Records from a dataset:
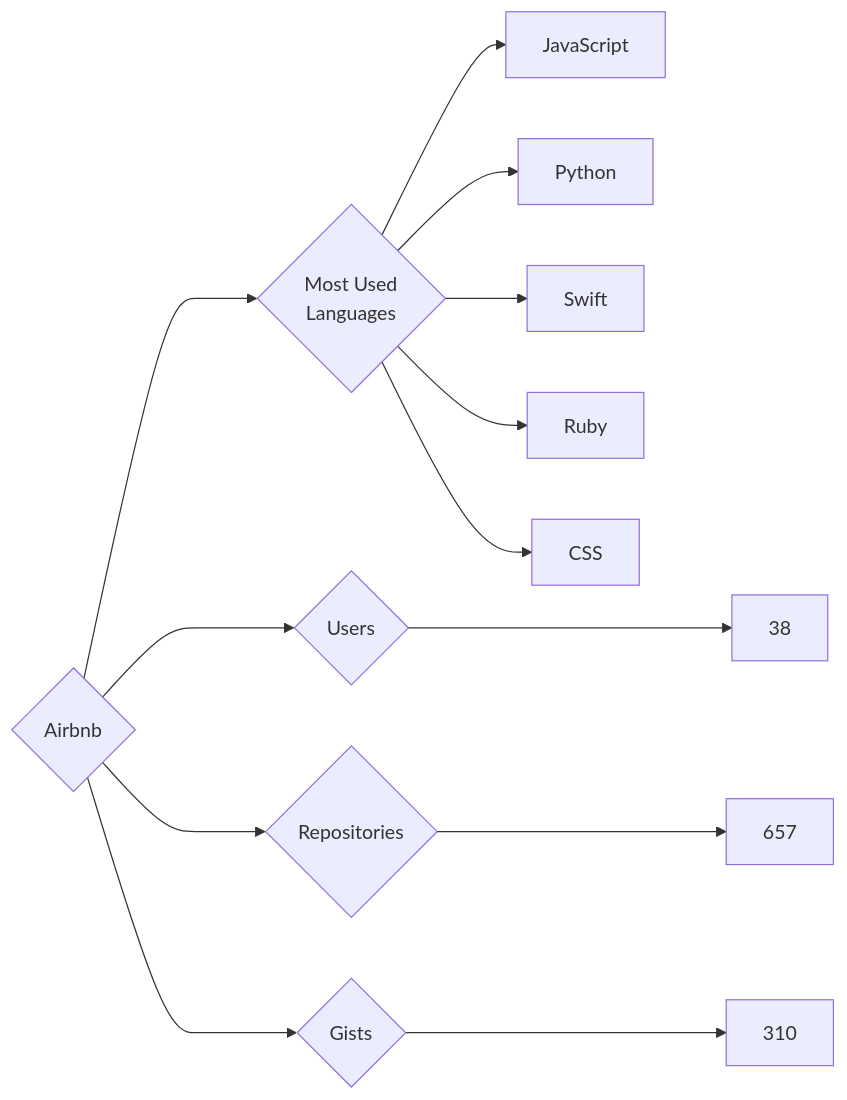
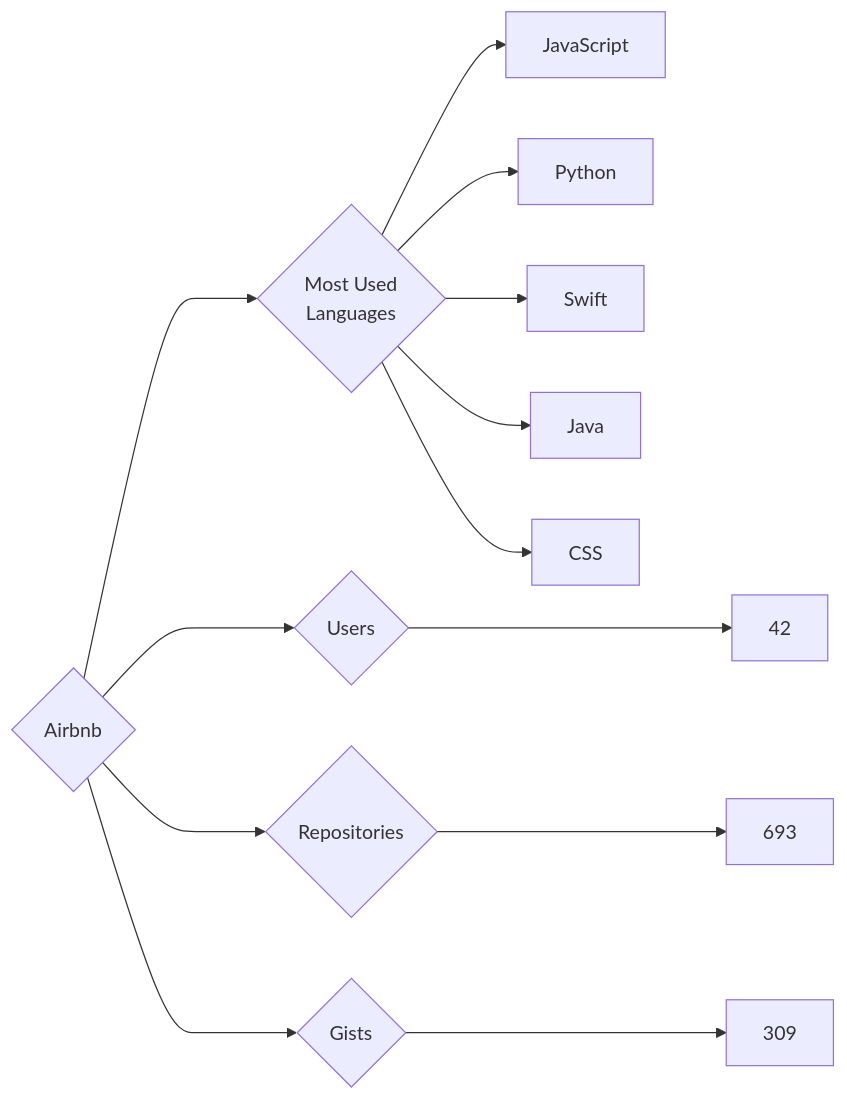
One commit to trickest/insiders changed the diagram in targets/Airbnb/README.md. Above: the diagram before and after it, drawn with Mermaid. The commit also changed 569 other files, not shown here.

````diff
--- a/targets/Airbnb/README.md
+++ b/targets/Airbnb/README.md
@@ -3,13 +3,13 @@
 ```mermaid
 graph LR
 COMPANY_NAME{Airbnb}
-COMPANY_NAME ---> U{Users} ---> UN[38]
-COMPANY_NAME ---> R{Repositories} ---> RN[657]
-COMPANY_NAME ---> G{Gists} ---> GN[310]
+COMPANY_NAME ---> U{Users} ---> UN[42]
+COMPANY_NAME ---> R{Repositories} ---> RN[693]
+COMPANY_NAME ---> G{Gists} ---> GN[309]
 COMPANY_NAME ---> ML{Most Used<br>Languages}
 ML --> JavaScript[JavaScript]
 ML --> Python[Python]
 ML --> Swift[Swift]
-ML --> Ruby[Ruby]
+ML --> Java[Java]
 ML --> CSS[CSS]
 ```
````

TASK PROMPT – Copy the data exactly. Any picture it contains is to be omitted.

EXERCISE OUTPUT –
One commit to trickest/insiders changed the diagram in targets/Airbnb/README.md. Above: the diagram before and after it, drawn with Mermaid. The commit also changed 569 other files, not shown here.

````diff
--- a/targets/Airbnb/README.md
+++ b/targets/Airbnb/README.md
@@ -3,13 +3,13 @@
 ```mermaid
 graph LR
 COMPANY_NAME{Airbnb}
-COMPANY_NAME ---> U{Users} ---> UN[38]
-COMPANY_NAME ---> R{Repositories} ---> RN[657]
-COMPANY_NAME ---> G{Gists} ---> GN[310]
+COMPANY_NAME ---> U{Users} ---> UN[42]
+COMPANY_NAME ---> R{Repositories} ---> RN[693]
+COMPANY_NAME ---> G{Gists} ---> GN[309]
 COMPANY_NAME ---> ML{Most Used<br>Languages}
 ML --> JavaScript[JavaScript]
 ML --> Python[Python]
 ML --> Swift[Swift]
-ML --> Ruby[Ruby]
+ML --> Java[Java]
 ML --> CSS[CSS]
 ```
````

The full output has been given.